In order to strengthen corporate responsibility along supply and value chains, so-called multi-stakeholder initiatives (MSIs) are often used nationally and internationally. Most recently, the Federal Ministry of Labour and Social Affairs (BMAS) announced its intention to step up its efforts to promote EU-wide sectoral dialogues within the framework of Germany’s EU Council Presidency.
Claudia Saller (ECCJ), Julia Otten & Johanna Kusch on why the German government should give the mandatory human rights and environmental due diligence agenda a real push, both at home and in Brussels.
Over 20 leading NGOs working on corporate transparency have published a statement calling on EU policy-makers to define companies’ disclosure obligations on sustainability issues on the occasion of today’s high-level conference on the future of corporate reporting hosted by the European Commission in Brussels.
This executive summary of the report by Germanwatch and MISEREOR is all about energy – a sector that is inextricably linked to globalisation and is associated time and time again with human rights violations. The study explores the question of whether and to what extent German business and the German Government have implemented the demands of the UN Guiding Principles to date.
As development and human rights organisations we participated intensively in the German government’s consultation process for developing the National Action Plan (NAP) for implementing the UN Guiding Principles on Business and Human Rights: in the government’s steering committee, in the altogether twelve thematic hearings and in the three plenary conferences. In this context, we expected the government to move away from the failed model of purely voluntary self-commitment and legally require German companies to discharge their human rights responsibilities in their activities and business relationships abroad.

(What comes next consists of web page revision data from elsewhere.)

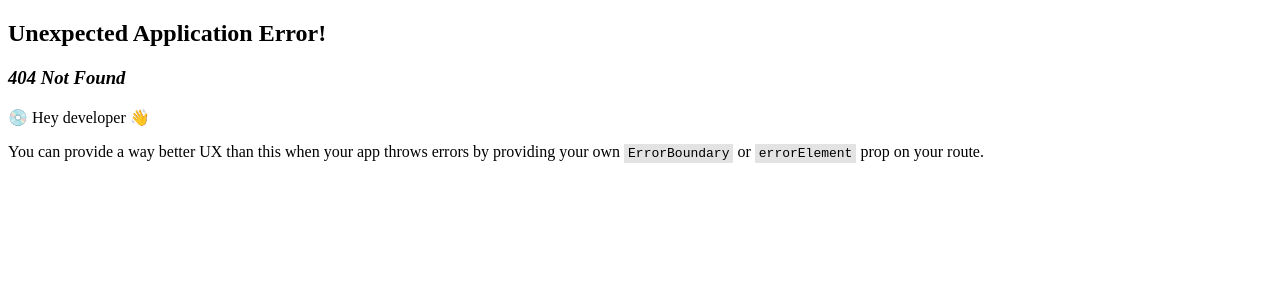
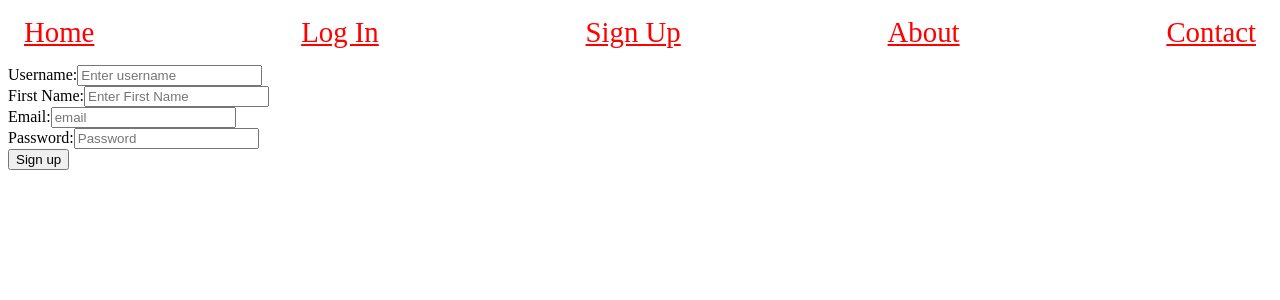
Before and after one commit to tscott-1/sppoorrt, a React (Vite) app: page /signup in a window 1280 px wide. Before the commit this address had no page. Shown: the top 300 px of the page. Built offline with nearby package versions, Linux system fonts and the light colour scheme.

Commit message:
adding signup page

```diff
--- /dev/null
+++ b/src/api/post-signup.js
@@ -0,0 +1,30 @@
+async function postSignup(username, firstname, email, password) {
+    const url = `${import.meta.env.VITE_API_URL}/users/`;
+    const response = await fetch(url, {
+      method: "POST", // We need to tell the server that we are sending JSON data so we set the Content-Type header to application/json
+      headers: {
+        "Content-Type": "application/json",
+      },
+      body: JSON.stringify({
+        "username": username,
+        "first_name": first_name,
+        "email": email,
+        "password": password,
+      }),
+    });
+
+    if (!response.ok) {
+      const fallbackError = `Error trying to sign up`;
+
+      const data = await response.json().catch(() => {
+        throw new Error(fallbackError);
+      });
+
+      const errorMessage = data?.detail ?? fallbackError;
+      throw new Error(errorMessage);
+    }
+
+    return await response.json();
+  }
+
+  export default postSignup;
--- a/src/components/NavBar.jsx
+++ b/src/components/NavBar.jsx
@@ -6,6 +6,7 @@
       <nav>
         <Link to="/">Home</Link>
         <Link to="/login">Log In</Link>
+        <Link to="/signup">Sign Up</Link>
         <Link to="/about">About</Link>
         <Link to="/contact">Contact</Link>
       </nav>
--- /dev/null
+++ b/src/components/SignupForm.jsx
@@ -0,0 +1,81 @@
+import { useState } from "react";
+import { useNavigate } from "react-router-dom";
+
+import postSignup from "../api/post-signup.js";
+
+function SignupForm() {
+    const navigate = useNavigate();
+
+    const [details, setDetails] = useState({
+          username: "",
+          first_name: "",
+          email: "",
+          password: "",
+    });
+
+    const handleChange = (event) => {
+          const { id, value } = event.target;
+          setDetails((prevDetails) => ({
+              ...prevDetails,
+              [id]: value,
+          }));
+    };
+
+    const handleSubmit = (event) => {
+            event.preventDefault();
+            if (details.username && details.password) {
+                postSignup(
+                    details.username,
+                    details.first_name,
+                    details.email,
+                    details.password
+                ).then((response) => {
+                    console.log(response);
+                    navigate("/login");
+            });
+            }
+    };
+
+    return (
+      <form>
+        <div>
+        <label htmlFor="username">Username:</label>
+            <input
+                  type="text"
+                  id="username"
+                  placeholder="Enter username"
+                  onChange={handleChange}
+            />
+        </div>
+        <div>
+          <label htmlFor="first_name">First Name:</label>
+          <input
+                  type="text"
+                  id="first_name"
+                  placeholder="Enter First Name"
+                  onChange={handleChange}
+            />
+        </div>
+        <div>
+          <label htmlFor="email">Email:</label>
+          <input
+                type="email"
+                id="email"
+                placeholder="email"
+                onChange={handleChange} />
+        </div>
+        <div>
+        <label htmlFor="password">Password:</label>
+            <input
+                 type="password"
+                 id="password"
+                 placeholder="Password"
+                 onChange={handleChange}
+            />
+        </div>
+        <button type="submit" onClick={handleSubmit}>Sign up</button>
+      </form>
+    );
+  }
+
+  export default SignupForm;
--- a/src/main.jsx
+++ b/src/main.jsx
@@ -9,6 +9,7 @@
 import ProjectPage from "./pages/ProjectPage.jsx";
 import ContactPage from "./pages/ContactPage.jsx";
 import LoginPage from "./pages/LoginPage.jsx";
+import SignupPage from "./pages/SignupPage.jsx";
 
 // Here we import our components
 import NavBar from "./components/NavBar.jsx";
@@ -24,6 +25,7 @@
       { path: "/", element: <HomePage /> },
       { path: "/about", element: <AboutPage /> },
       { path: "/login", element: <LoginPage /> },
+      { path: "/signup", element: <SignupPage /> },
       { path: "/project/:id", element: <ProjectPage /> },
       { path: "/contact", element: <ContactPage /> },
     ],
--- /dev/null
+++ b/src/pages/SignupPage.jsx
@@ -0,0 +1,7 @@
+import SignupForm from "../components/SignupForm";
+
+function SignupPage() {
+    return <SignupForm />;
+}
+
+export default SignupPage;
```
Also changed, not shown: src/pages/ContactPage.jsx (line endings or trailing spaces).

Over the last few years NGOs have criticized numerous human rights violations in which German corporations were directly or indirectly involved. Blatant violations of human rights are occurring for instance in agriculture, in manufacturing and in the extractive industries. Germanwatch and MISEREOR have documented these cases in a report.